Even if we had accurate political polls, no one would be able to tell you whether the country is set to elect the incumbent president, John Mahama, or if we’ll see Nana Afuko-Addo in power next year. But there are some indications tied into the present state of the Ghanaian problems that are likely to make a difference when it’s time to vote.
For a start, it’s important to look at the power situation in Ghana. Sure, Dumsor has effectively ended, but that doesn’t solve the problem. Not only does the cessation of (planned) power outages resemble a bid for reelection, it’s not as though it hasn’t affected the economy – and worse. The cost of electricity is horrendously untenable for most of the population, and the Mahama government has reaffirmed its preference for coal power production which is dangerous, costly, and clearly unsustainable. With new parties interested in developing nuclear power plants in Ghana, Mahama will need to change course – or just keep running the country’s electrical supply into the ground.
It’s a little funny just how much power can affect the entire economy.
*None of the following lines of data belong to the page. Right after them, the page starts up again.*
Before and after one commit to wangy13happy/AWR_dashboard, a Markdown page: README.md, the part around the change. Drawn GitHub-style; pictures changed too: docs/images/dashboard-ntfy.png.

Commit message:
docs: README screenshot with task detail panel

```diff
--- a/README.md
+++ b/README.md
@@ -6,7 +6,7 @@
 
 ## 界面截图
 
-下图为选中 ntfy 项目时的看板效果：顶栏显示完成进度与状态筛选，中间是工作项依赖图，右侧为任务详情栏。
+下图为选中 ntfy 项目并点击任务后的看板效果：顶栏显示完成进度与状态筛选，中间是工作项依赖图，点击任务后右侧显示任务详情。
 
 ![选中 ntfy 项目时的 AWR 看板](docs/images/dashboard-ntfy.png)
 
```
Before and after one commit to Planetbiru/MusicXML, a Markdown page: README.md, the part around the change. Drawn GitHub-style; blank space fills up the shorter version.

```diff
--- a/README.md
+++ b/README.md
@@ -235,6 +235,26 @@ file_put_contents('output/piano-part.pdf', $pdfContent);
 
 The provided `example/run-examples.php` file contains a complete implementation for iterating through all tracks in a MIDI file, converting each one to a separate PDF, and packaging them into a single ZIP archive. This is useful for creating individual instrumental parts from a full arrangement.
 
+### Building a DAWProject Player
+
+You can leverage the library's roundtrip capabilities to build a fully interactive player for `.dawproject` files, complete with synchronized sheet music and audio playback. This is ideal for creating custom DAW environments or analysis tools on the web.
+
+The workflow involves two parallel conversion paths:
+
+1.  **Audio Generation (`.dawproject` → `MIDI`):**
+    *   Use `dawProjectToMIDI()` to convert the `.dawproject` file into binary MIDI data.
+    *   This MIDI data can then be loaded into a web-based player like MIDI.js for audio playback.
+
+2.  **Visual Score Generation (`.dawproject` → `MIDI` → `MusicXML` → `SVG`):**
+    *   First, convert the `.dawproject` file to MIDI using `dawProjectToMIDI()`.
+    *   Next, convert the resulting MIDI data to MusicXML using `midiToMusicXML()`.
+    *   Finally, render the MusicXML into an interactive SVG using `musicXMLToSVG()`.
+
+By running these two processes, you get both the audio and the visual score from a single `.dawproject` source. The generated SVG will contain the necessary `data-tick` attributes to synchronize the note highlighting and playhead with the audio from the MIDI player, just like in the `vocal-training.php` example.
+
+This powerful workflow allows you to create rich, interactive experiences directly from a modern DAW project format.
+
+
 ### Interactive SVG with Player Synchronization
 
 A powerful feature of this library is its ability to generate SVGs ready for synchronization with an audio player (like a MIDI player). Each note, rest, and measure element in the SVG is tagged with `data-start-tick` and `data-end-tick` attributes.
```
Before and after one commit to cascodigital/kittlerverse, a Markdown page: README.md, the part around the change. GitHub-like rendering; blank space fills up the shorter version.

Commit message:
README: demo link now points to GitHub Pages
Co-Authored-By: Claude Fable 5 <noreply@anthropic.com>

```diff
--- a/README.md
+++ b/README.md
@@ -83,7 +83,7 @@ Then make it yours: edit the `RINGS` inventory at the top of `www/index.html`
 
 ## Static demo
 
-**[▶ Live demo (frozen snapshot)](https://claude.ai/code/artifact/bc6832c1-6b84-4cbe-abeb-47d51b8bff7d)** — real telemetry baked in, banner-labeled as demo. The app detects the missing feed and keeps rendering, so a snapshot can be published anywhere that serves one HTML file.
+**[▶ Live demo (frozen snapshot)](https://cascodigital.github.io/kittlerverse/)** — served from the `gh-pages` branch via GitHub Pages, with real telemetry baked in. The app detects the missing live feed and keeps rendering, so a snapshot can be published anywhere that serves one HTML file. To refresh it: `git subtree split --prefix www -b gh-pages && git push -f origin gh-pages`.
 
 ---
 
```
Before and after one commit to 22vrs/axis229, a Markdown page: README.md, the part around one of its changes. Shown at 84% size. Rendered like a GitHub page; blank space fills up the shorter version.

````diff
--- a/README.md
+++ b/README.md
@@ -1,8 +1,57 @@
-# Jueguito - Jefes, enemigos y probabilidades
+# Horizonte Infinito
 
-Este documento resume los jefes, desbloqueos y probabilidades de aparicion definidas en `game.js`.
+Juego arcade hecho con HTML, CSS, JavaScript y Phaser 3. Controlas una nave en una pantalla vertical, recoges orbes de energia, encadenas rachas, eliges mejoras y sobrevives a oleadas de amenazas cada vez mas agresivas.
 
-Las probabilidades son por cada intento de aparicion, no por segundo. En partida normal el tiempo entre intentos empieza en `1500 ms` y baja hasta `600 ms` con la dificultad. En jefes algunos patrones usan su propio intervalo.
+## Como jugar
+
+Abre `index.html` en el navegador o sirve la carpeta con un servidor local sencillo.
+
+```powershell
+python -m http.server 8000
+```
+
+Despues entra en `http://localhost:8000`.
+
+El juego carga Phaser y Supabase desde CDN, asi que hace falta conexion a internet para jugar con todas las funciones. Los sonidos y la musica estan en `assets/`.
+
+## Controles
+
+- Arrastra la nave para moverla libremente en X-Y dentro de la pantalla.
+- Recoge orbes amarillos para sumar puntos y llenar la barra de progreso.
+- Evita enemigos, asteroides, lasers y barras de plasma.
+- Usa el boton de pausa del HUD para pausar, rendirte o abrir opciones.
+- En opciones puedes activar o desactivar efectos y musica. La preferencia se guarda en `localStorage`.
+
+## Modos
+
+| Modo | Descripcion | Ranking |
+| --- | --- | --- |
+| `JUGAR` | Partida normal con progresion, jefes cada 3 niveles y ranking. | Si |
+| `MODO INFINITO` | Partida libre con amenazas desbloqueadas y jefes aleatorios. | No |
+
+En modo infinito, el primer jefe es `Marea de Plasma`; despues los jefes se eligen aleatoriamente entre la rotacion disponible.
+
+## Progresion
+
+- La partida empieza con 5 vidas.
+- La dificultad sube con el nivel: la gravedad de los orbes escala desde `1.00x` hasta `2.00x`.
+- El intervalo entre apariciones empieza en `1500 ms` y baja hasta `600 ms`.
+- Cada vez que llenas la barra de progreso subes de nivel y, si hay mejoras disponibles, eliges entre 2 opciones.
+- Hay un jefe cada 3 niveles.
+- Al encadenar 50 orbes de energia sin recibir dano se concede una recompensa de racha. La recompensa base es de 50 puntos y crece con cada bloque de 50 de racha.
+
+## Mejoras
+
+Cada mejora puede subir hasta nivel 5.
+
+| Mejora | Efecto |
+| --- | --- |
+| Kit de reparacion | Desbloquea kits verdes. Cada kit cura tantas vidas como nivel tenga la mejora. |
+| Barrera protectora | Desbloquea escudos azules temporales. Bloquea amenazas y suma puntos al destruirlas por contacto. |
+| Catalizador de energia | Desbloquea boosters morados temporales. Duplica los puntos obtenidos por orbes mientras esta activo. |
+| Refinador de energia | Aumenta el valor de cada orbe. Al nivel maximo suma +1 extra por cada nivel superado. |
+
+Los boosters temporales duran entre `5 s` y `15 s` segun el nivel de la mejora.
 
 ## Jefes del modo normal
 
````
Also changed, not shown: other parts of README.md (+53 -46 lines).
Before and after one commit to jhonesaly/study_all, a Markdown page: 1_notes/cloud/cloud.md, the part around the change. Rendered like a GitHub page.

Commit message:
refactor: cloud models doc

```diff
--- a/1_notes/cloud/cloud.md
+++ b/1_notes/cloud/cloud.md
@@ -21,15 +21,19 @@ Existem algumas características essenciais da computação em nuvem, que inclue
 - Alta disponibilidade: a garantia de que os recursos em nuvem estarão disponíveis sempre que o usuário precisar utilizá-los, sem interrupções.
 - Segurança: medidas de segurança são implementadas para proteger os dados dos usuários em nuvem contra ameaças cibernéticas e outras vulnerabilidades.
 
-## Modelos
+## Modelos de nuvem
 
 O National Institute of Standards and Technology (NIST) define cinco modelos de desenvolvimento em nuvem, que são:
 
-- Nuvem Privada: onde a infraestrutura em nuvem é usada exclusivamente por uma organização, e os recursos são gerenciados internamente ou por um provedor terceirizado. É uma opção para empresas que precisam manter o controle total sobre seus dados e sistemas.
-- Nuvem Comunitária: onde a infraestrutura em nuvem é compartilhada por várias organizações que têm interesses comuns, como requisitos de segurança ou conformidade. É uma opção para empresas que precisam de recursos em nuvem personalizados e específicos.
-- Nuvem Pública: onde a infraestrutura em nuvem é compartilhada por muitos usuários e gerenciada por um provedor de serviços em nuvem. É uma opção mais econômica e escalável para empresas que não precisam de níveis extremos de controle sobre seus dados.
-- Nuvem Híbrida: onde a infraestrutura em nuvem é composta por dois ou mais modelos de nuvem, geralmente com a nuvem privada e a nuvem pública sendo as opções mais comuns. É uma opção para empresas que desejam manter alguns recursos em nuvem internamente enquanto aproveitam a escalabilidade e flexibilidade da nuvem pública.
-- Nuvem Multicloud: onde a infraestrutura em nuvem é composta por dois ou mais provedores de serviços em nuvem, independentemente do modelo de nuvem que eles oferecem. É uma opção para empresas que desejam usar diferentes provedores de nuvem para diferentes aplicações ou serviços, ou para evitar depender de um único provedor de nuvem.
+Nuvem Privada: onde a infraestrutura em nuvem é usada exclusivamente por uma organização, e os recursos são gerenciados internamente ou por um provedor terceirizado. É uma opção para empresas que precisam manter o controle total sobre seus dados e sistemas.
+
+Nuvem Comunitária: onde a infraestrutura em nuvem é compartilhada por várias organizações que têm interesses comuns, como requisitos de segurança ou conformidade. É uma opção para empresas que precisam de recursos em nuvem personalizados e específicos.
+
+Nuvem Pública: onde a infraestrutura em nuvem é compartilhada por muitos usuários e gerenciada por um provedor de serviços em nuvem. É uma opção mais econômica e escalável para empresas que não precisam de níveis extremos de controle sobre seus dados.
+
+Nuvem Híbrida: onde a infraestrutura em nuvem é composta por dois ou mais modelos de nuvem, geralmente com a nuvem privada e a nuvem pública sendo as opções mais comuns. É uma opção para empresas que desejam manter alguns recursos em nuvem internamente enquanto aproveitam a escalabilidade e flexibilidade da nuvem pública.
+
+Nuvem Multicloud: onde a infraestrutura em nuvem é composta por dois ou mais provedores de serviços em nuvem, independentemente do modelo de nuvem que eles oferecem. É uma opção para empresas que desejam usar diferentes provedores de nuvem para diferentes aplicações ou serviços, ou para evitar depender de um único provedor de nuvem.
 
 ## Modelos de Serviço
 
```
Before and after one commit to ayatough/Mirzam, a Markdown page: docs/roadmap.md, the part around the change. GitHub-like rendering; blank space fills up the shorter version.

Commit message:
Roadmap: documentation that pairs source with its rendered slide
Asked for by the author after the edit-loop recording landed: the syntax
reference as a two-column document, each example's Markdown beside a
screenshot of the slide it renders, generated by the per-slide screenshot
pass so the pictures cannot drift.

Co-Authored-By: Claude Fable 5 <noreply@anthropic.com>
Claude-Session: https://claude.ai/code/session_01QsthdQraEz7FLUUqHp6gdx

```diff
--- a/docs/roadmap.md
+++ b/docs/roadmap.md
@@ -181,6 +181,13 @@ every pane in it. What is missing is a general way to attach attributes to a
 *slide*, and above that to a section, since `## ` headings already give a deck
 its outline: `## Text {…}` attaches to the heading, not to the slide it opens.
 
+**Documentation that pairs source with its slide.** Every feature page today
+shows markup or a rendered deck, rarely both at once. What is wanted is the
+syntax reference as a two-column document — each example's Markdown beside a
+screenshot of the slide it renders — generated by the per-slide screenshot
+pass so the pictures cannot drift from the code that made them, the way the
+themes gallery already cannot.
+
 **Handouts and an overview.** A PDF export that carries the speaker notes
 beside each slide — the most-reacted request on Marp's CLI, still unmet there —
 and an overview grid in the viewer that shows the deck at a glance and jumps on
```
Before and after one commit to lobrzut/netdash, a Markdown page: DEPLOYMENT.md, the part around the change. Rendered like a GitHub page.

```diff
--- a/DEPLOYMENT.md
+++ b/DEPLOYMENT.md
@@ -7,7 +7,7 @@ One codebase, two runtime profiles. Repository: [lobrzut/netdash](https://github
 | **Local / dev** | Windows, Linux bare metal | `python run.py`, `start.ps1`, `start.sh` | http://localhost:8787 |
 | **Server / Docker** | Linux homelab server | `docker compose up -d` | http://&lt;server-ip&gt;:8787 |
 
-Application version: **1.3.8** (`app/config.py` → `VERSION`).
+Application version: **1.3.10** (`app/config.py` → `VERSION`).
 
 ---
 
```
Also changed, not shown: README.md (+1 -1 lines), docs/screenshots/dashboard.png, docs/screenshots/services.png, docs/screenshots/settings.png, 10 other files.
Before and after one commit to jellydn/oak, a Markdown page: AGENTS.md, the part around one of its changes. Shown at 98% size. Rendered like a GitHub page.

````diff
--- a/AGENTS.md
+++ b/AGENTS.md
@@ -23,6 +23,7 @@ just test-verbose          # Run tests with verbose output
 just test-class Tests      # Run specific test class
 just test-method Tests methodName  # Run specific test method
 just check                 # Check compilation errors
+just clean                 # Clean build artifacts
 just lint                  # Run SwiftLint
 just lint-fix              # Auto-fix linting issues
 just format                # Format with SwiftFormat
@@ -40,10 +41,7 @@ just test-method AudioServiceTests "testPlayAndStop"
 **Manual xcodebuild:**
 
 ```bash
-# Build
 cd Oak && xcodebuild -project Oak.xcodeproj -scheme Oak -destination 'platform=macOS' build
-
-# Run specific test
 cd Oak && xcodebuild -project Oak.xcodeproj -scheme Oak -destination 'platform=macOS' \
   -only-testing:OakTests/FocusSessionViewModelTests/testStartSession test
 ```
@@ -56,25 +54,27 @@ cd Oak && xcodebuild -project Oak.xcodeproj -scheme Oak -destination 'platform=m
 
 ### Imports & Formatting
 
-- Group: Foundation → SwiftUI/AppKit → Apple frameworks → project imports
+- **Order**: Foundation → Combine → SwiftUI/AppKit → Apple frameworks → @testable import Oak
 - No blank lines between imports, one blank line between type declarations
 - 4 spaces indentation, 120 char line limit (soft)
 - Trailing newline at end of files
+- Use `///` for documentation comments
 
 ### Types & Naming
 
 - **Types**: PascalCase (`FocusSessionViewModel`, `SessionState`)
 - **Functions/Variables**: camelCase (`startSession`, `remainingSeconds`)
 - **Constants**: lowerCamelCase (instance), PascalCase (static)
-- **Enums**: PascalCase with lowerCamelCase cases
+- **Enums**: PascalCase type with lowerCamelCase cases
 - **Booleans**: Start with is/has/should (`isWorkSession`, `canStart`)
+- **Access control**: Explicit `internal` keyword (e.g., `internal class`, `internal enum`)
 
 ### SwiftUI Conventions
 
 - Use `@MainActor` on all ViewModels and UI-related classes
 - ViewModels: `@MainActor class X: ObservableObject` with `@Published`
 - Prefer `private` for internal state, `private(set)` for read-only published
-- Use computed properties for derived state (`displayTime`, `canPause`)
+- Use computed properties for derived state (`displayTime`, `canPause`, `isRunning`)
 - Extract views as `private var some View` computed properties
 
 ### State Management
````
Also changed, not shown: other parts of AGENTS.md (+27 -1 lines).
SES Satellites are now operating in over two million Ghanaian homes. That’s a growth of 18 percent since 2014. Satellite broadcasting has the ability to expand different areas of the economy, from arts and culture to infrastructure and job creation. But who was going to sign up for a new satellite when they could watch it sporadically, at best.
There are things you can buy when the power is out and the economy is rocky. Not the things you need to survive, like food… but the opposite. According to the Ghana National Commission of Small Arms, there are about 2.3 million civilian-owned firearms in the country. Yikes. And, if you’re ready for the double yikes, the authorities don’t have the appropriate records for over a million of those weapons. Sure, this isn’t the sort of thing that leads to the election of a president, but the nod towards the ability to commit crimes is something that the public should take seriously.
And, although Ghana is relatively peaceful, it’s possible to be afraid – and there are people that know it all too well. The Global Slavery Index Report suggests that Ghana is number 34 out of 167 – for the highest number of modern slaves in the country. Ghana isn’t the most populous country in Africa, far from it. So, how do we account for the estimated 103,300 enslaved people in the country? Isn’t that something we should focus on while we work to get guns off the street?
Though, to be honest, it’s possible the government has bigger problems. After all Ghana’s total Eurobond debt is sitting at US$ 3.5 billion. Not only is the second highest amount of all the African countries, it accounts for more than 10 percent of total African Eurobond debt. (Only Ethiopia owes more, in case you’re wondering.) And, about 79 percent of the total debt was secured under the Mahama-led government. That’s a little scary, especially combined with the president’s penchant for coal power.
Perhaps that’s why Afuko-Addo ranks higher as an influential politician according to the Ghana’s Most Influential Awards. He’s listed as number four, while Mahama sits in 14th. That’s rather telling, isn’t it? Still, we’ll need to wait and see.